Have you played with lots of bands before hooking up with Bruno Mars?
PB: After leaving Michigan I went back home to Detroit and started playing in bands, jamming with whomever. I’d play bass, guitar, whatever was needed. Really, it was kind of a collegiate experience in itself, being in bars and putting those hours in. I feel like the only way to follow your dreams is just to do it.
How did you find your way to Los Angeles?
PB: I was actually planning on moving to Chicago, but I came out here and hung out for a month and actually found some work. Then there was a friend of mine from kindergarten that I was hanging out with whose roommate was moving out. So then, I had an apartment and a job. I thought that was pretty good. I drove back to Detroit, packed up all my stuff and came back. Sometimes you just have to go for it.
How did you meet Bruno?
PB: One of the bands I was in here in L.A. was named Kenji Chan. We were talking one day, and he had just met Bruno, who was looking for musicians for his band. I sent a video of me at a keyboard singing “Bring It on Home to Me” by Sam Cooke. Maybe a week and a half later we were in rehearsals, and then it was a year and a half of touring.

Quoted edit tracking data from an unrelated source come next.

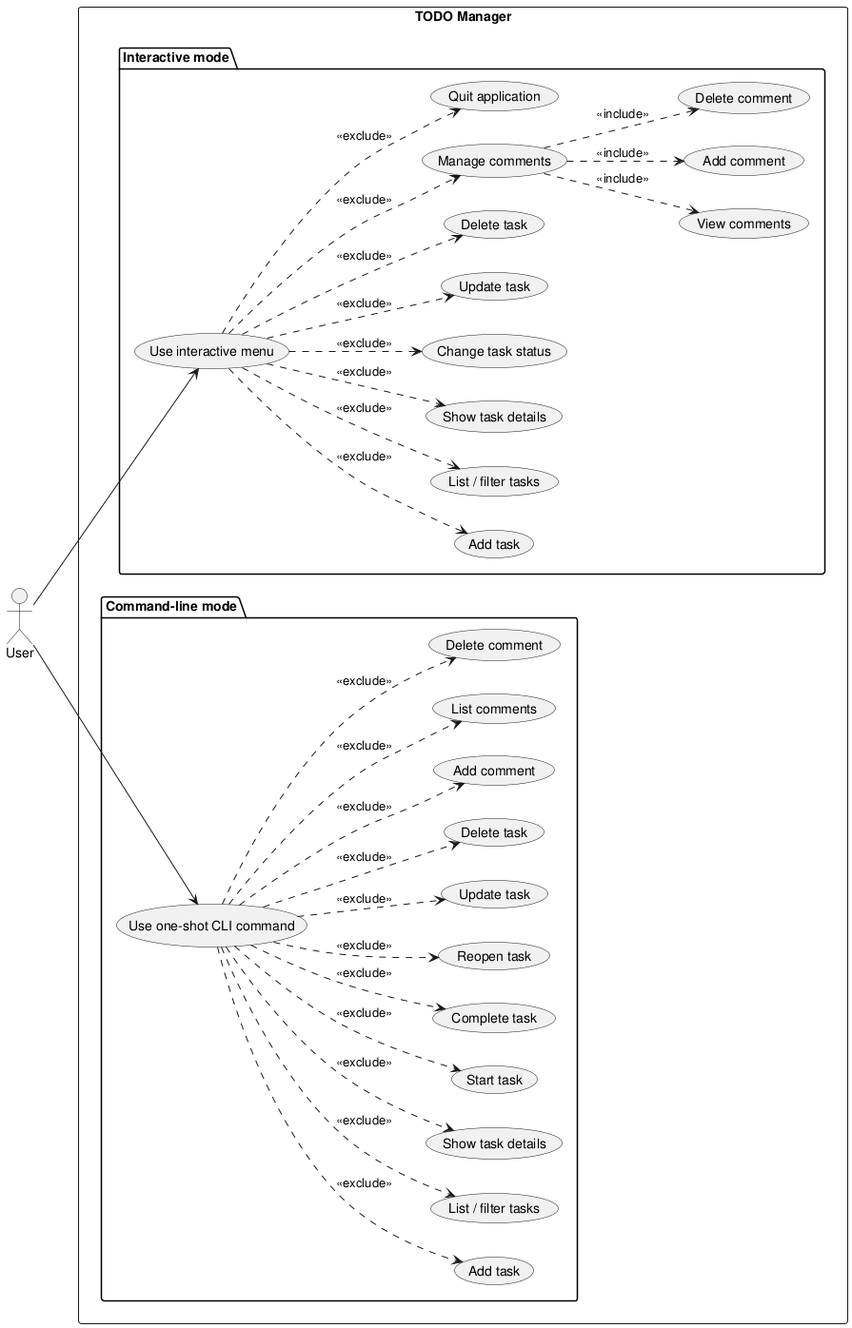
Above: experiments/supervisor_as_tools/structured_text/TODO/artifacts/use_case_diagram.png in DanielRiha8906/Software_autoevolution_using_agents (PlantUML), before the change. Its diagram source:
```plantuml
@startuml use_case_diagram

left to right direction

actor User

rectangle "TODO Manager" {

  package "Interactive mode" {
    usecase "Use interactive menu" as UI
    usecase "Add task" as I_ADD
    usecase "List / filter tasks" as I_LIST
    usecase "Show task details" as I_SHOW
    usecase "Change task status" as I_STATUS
    usecase "Update task" as I_UPDATE
    usecase "Delete task" as I_DELETE
    usecase "Manage comments" as I_COMMENTS
    usecase "View comments" as I_VIEW_COMMENTS
    usecase "Add comment" as I_ADD_COMMENT
    usecase "Delete comment" as I_DELETE_COMMENT
    usecase "Quit application" as I_QUIT
  }

  package "Command-line mode" {
    usecase "Use one-shot CLI command" as CLI
    usecase "Add task" as C_ADD
    usecase "List / filter tasks" as C_LIST
    usecase "Show task details" as C_SHOW
    usecase "Start task" as C_START
    usecase "Complete task" as C_DONE
    usecase "Reopen task" as C_REOPEN
    usecase "Update task" as C_UPDATE
    usecase "Delete task" as C_DELETE
    usecase "Add comment" as C_ADD_COMMENT
    usecase "List comments" as C_LIST_COMMENTS
    usecase "Delete comment" as C_DELETE_COMMENT
  }
}

User --> UI
User --> CLI

UI ..> I_ADD       : <<exclude>>
UI ..> I_LIST      : <<exclude>>
UI ..> I_SHOW      : <<exclude>>
UI ..> I_STATUS    : <<exclude>>
UI ..> I_UPDATE    : <<exclude>>
UI ..> I_DELETE    : <<exclude>>
UI ..> I_COMMENTS  : <<exclude>>
I_COMMENTS ..> I_VIEW_COMMENTS    : <<include>>
I_COMMENTS ..> I_ADD_COMMENT      : <<include>>
I_COMMENTS ..> I_DELETE_COMMENT   : <<include>>
UI ..> I_QUIT      : <<exclude>>

CLI ..> C_ADD            : <<exclude>>
CLI ..> C_LIST           : <<exclude>>
CLI ..> C_SHOW           : <<exclude>>
CLI ..> C_START          : <<exclude>>
CLI ..> C_DONE           : <<exclude>>
CLI ..> C_REOPEN         : <<exclude>>
CLI ..> C_UPDATE         : <<exclude>>
CLI ..> C_DELETE         : <<exclude>>
CLI ..> C_ADD_COMMENT    : <<exclude>>
CLI ..> C_LIST_COMMENTS  : <<exclude>>
CLI ..> C_DELETE_COMMENT : <<exclude>>

@enduml
```
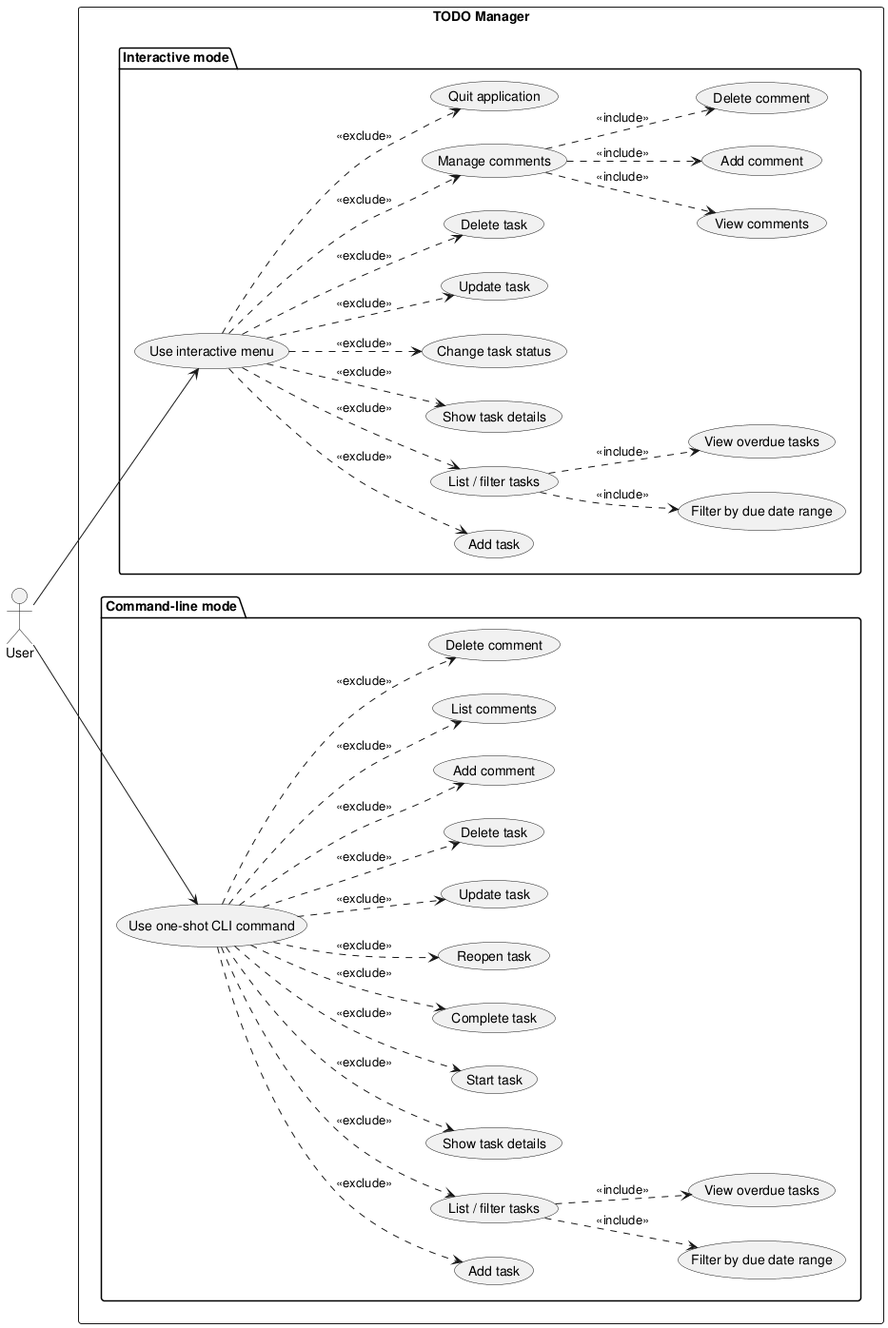
After the commit.

Change to the diagram source:
```diff
@@ -10,6 +10,8 @@
     usecase "Use interactive menu" as UI
     usecase "Add task" as I_ADD
     usecase "List / filter tasks" as I_LIST
+    usecase "Filter by due date range" as I_DUE_RANGE
+    usecase "View overdue tasks" as I_OVERDUE
     usecase "Show task details" as I_SHOW
     usecase "Change task status" as I_STATUS
     usecase "Update task" as I_UPDATE
@@ -25,6 +27,8 @@
     usecase "Use one-shot CLI command" as CLI
     usecase "Add task" as C_ADD
     usecase "List / filter tasks" as C_LIST
+    usecase "Filter by due date range" as C_DUE_RANGE
+    usecase "View overdue tasks" as C_OVERDUE
     usecase "Show task details" as C_SHOW
     usecase "Start task" as C_START
     usecase "Complete task" as C_DONE
@@ -42,6 +46,8 @@
 
 UI ..> I_ADD       : <<exclude>>
 UI ..> I_LIST      : <<exclude>>
+I_LIST ..> I_DUE_RANGE : <<include>>
+I_LIST ..> I_OVERDUE : <<include>>
 UI ..> I_SHOW      : <<exclude>>
 UI ..> I_STATUS    : <<exclude>>
 UI ..> I_UPDATE    : <<exclude>>
@@ -54,6 +60,8 @@
 
 CLI ..> C_ADD            : <<exclude>>
 CLI ..> C_LIST           : <<exclude>>
+C_LIST ..> C_DUE_RANGE : <<include>>
+C_LIST ..> C_OVERDUE : <<include>>
 CLI ..> C_SHOW           : <<exclude>>
 CLI ..> C_START          : <<exclude>>
 CLI ..> C_DONE           : <<exclude>>
```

And you’ve had some pretty big highlights with the Hooligans, right?
PB: Yeah, I mean the Super Bowl was an incredible experience. And MSG [Madison Square Garden], I couldn’t believe that. Going from playing in front of 300 or 400 people to headlining arenas in six months was crazy.
It’s just saying yes to the opportunity. The opportunity presented itself, and I jumped. I’m glad that I did.
What are you working on now?
PB: I’ve been writing some stuff for myself and with some other artists. I’ve been doing a lot of producing, too. The ability to write songs is a muscle that you need to exercise. That’s the only way you’ll get better. Even producing, that’s something that you need to keep fresh.
Catch Brown performing the song “Uptown Funk” with Mars and producer Mark Ronson on the Nov. 27 episode of Saturday Night Live and click here to watch the video for the explosive track.